When Nasir Aziz, the pocket-sized off-spinner, is bowling for example the bounce can sometimes seem subterranean.
"He is not a very tall bowler and he is not going to get much bounce anyway because of the pitch," Porterfield said of Aziz, who was the UAE's standout performer in taking three wickets on Monday. "That can make him pretty difficult to play."
Aziz sparkled on his return to the national team for the first time since 2011, confirming Aaqib's view that he can be a "trump card" for the national team.
"I love to bowl against good players," Aziz said. "These are big players and bowling against them is a real test. Because they are good players you have to think a lot."
Aziz accounted for three experienced professionals in Porterfield, Ed Joyce and Kevin O'Brien, and the variety he has at his disposal clearly discomforted the tourists.
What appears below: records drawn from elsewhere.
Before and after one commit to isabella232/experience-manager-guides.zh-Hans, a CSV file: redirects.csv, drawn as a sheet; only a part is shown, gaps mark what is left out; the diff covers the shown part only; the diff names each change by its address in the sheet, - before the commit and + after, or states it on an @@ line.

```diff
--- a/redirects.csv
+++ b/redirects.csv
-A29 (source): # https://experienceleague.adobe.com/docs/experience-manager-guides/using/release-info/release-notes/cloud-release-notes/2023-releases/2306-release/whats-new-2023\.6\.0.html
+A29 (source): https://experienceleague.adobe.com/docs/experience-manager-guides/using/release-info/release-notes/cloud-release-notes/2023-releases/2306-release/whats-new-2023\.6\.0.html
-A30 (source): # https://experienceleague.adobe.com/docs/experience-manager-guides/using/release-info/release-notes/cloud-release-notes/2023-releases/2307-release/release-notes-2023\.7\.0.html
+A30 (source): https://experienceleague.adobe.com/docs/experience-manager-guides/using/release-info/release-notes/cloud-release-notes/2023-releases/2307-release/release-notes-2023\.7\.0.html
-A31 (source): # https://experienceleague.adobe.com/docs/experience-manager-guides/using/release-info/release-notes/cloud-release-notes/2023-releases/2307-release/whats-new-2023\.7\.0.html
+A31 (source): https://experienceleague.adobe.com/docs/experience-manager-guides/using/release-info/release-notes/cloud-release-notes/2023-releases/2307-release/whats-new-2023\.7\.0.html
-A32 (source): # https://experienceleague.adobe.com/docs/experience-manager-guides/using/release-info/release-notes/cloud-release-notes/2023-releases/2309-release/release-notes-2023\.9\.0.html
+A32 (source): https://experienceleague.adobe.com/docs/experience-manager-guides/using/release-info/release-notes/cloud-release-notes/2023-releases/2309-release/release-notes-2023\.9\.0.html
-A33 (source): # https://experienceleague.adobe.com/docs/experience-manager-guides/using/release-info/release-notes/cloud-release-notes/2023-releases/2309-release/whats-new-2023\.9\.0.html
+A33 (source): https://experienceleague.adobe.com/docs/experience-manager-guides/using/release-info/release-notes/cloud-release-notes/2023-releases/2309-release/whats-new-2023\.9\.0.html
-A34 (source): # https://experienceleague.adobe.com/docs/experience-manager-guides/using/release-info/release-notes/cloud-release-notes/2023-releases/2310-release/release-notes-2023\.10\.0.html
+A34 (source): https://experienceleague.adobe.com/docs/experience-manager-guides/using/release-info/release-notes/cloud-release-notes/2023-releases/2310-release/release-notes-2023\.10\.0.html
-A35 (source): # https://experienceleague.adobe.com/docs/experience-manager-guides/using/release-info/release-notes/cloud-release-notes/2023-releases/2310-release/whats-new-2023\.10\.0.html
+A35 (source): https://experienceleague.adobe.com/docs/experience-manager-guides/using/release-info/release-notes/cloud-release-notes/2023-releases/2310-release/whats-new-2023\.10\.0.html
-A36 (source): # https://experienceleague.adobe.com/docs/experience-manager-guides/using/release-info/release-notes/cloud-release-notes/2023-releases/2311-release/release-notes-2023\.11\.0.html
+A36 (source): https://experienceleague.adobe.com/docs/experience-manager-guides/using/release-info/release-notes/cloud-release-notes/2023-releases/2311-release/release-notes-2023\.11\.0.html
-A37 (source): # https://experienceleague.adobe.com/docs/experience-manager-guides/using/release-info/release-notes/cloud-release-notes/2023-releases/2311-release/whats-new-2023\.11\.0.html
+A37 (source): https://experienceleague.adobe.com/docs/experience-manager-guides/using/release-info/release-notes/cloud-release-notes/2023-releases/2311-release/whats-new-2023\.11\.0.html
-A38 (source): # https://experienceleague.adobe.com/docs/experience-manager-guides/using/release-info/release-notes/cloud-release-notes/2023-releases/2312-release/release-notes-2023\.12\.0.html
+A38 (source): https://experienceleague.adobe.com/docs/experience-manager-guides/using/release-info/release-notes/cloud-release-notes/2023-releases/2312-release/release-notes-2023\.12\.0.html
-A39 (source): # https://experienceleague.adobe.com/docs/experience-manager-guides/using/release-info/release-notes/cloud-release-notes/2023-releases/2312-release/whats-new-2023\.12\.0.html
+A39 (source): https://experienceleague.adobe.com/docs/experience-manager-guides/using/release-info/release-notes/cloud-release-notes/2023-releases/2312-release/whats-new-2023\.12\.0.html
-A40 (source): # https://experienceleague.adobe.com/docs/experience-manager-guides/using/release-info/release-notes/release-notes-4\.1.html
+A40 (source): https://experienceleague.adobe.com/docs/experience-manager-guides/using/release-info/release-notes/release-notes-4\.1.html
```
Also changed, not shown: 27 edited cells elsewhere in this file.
"I didn't have too much trouble reading him to be honest but playing him is a different matter," said Gary Wilson, the Surrey batsman who was Ireland's match winner on Monday. "He has the doosra but it is quite easy to see out of the hand. He bowled all right but if we had a better start maybe he wouldn't have had those figures."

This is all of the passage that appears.